The Medicinal Leech is a blood-sucking worm with a flattened segmented body. It can be found scattered around England in muddy ponds and pools which have lots of waterweeds. It has its name the ‘Medicinal Leech' because for centuries it has been used for medicinal purposes, like for removing ‘bad blood’ or to ‘treat headaches’. Nowadays, it is mainly used to restore blood circulation after a patient has had a tissue graft or reconstructive surgery.

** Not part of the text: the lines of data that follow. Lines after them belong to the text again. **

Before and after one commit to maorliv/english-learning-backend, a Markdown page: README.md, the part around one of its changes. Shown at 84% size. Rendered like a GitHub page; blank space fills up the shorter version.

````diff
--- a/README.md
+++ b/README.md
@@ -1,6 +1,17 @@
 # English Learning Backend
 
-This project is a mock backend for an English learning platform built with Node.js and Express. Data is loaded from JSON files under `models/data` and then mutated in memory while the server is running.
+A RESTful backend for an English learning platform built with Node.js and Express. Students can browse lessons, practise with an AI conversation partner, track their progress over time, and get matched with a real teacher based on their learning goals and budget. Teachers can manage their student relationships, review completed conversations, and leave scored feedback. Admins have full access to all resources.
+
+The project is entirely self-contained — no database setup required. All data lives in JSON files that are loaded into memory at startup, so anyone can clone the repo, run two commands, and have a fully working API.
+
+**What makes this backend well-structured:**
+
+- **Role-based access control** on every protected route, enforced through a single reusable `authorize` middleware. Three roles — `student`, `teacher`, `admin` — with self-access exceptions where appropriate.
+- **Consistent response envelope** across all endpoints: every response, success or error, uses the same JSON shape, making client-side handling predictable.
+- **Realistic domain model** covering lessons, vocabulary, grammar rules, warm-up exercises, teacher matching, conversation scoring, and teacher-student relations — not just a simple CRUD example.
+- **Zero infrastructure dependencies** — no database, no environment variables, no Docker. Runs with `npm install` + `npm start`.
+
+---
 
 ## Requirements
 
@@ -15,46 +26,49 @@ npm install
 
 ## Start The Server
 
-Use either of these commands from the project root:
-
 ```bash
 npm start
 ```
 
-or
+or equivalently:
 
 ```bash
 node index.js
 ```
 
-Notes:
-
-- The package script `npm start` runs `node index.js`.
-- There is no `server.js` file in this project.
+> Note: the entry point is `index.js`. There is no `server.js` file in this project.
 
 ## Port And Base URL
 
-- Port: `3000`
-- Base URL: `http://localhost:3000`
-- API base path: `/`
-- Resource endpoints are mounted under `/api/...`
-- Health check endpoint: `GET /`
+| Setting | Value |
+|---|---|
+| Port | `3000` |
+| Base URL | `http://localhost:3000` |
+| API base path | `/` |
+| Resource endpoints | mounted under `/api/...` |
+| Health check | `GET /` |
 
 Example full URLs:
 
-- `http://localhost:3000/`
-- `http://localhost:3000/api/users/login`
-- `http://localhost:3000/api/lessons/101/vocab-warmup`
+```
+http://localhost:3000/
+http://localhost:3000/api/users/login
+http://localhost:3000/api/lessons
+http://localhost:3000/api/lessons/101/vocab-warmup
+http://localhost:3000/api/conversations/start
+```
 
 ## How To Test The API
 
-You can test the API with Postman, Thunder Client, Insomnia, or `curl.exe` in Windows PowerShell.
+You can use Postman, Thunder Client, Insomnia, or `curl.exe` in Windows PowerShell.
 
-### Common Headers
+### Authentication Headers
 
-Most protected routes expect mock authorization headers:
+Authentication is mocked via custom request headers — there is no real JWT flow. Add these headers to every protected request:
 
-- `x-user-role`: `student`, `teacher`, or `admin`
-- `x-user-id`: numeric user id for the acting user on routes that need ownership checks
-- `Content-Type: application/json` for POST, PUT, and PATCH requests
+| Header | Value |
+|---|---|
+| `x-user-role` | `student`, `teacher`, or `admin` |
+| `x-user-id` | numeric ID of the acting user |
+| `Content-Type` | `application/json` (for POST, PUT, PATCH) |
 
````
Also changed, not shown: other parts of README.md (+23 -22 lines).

The Medicinal Leech is usually about eight centimetres long and has a dark brown or black body with orange-red lines running down it. Its body is divided into approximately thirty-four segments and it has five pairs of eyes situated on the first five segments. The Medicinal Leech has a ‘sucker’ at the end of its tail and one on its head. It uses the suckers to attach itself to an animal so it can suck some blood out of it. The sucker on the head surrounds the Medicinal Leech’s mouth which has three sets of jaws. The leech uses these jaws to bite into an animal and then releases saliva which can deaden the pain of the bite. When the Medicinal Leech has taken enough blood, it drops off into the water and it may not need to suck blood again for another six months.